When most people think of criminals in Louisiana, murderers and thieves come to mind. It may take some time before people also begin to think of the leaders of Ponzi schemes and other white collar crimes. Forbes notes that one of the newest schemes that has surfaced in the American public is Operation Varsity Blues, where executives and celebrities paid large sums of money under the table to bribe their children’s way into the best colleges.
What is most surprising about the executives who commit white collar crimes in recent times is that they represent the American Dream. They are people who have acquired wealth through legal and legitimate means and who wield high influence and power. They are respected leaders of their communities and people trust them.
Thus, white collar crimes are no longer centered around ideas of greed or reckless behavior. Instead, Forbes notes that these people risked a lot of money, not to mention potential convictions, to gain very little.

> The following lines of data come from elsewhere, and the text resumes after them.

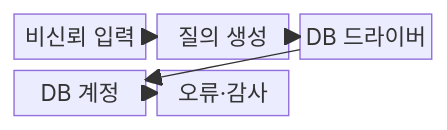
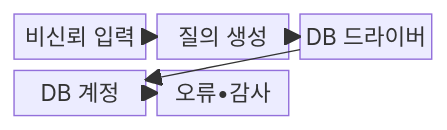
Before and after one commit to agnusdei1207/knowledge-base: the first of 2 diagrams in src/content/docs/notes/05-security/046_sql_injection.md, drawn with Mermaid. The commit also changed other lines of this file and 953 other files, not shown here.

````diff
--- a/src/content/docs/notes/05-security/046_sql_injection.md
+++ b/src/content/docs/notes/05-security/046_sql_injection.md
@@ -67,13 +67,13 @@
 ```mermaid
 block-beta
   columns 3
   A["비신뢰 입력"]
   B["질의 생성"]
   C["DB 드라이버"]
   D["DB 계정"]
-  E["오류·감사"]
+  E["오류•감사"]
   A --> B
   B --> C
   C --> D
   D --> E
 ```
````
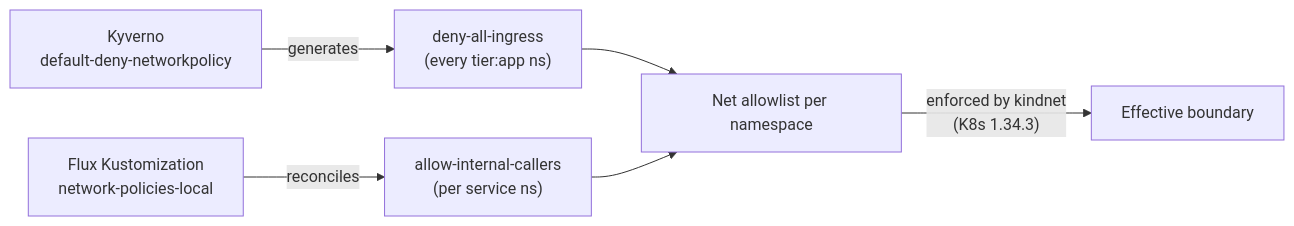
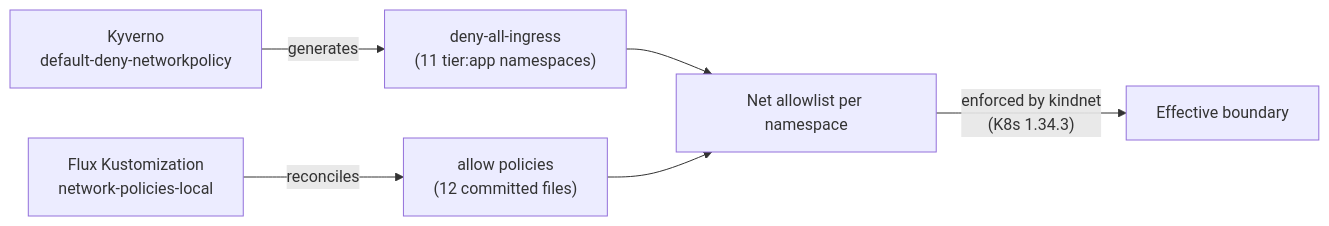
One commit to duynhlab/homelab changed the third of 3 diagrams in docs/security/network-policies.md. Above: the diagram before and after it, drawn with Mermaid. The commit also changed other lines of this file and 17 other files, not shown here.

````diff
--- a/docs/security/network-policies.md
+++ b/docs/security/network-policies.md
@@ -149,8 +181,8 @@
 ```mermaid
 flowchart LR
-    KY["Kyverno<br/>default-deny-networkpolicy"] -->|generates| DENY["deny-all-ingress<br/>(every tier:app ns)"]
-    FLUX["Flux Kustomization<br/>network-policies-local"] -->|reconciles| ALLOW["allow-internal-callers<br/>(per service ns)"]
+    KY["Kyverno<br/>default-deny-networkpolicy"] -->|generates| DENY["deny-all-ingress<br/>(11 tier:app namespaces)"]
+    FLUX["Flux Kustomization<br/>network-policies-local"] -->|reconciles| ALLOW["allow policies<br/>(12 committed files)"]
     DENY --> NET["Net allowlist per namespace"]
     ALLOW --> NET
     NET -->|"enforced by kindnet<br/>(K8s 1.34.3)"| EFF["Effective boundary"]
 ```
````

Some people also point to a problem with entitlement for not just themselves but their children. And, in cases like the college admission scandal, there are some who agree it is unfair but question whether or not it should be considered a crime.
When the wealthy are convicted of a white collar crime, it is a common belief that the prisons they are sent to are luxury spa versions of regular prisons. According to CNBC, this is not the case. Lawyers especially may have a hard time in prison, as inmates may blame them for their conviction. Some may threaten to send outside connections to harass the inmate’s family or assault the inmate while in prison.
White collar criminals do tend to serve lighter sentences than those who commit blue collar crimes. They are also not usually sent to prisons where the majority of those serving are facing convictions for violent crimes. Even so, how well they transition from multi-million-dollar mansions to confinement may depend on the reason for their conviction and how they relate to fellow inmates.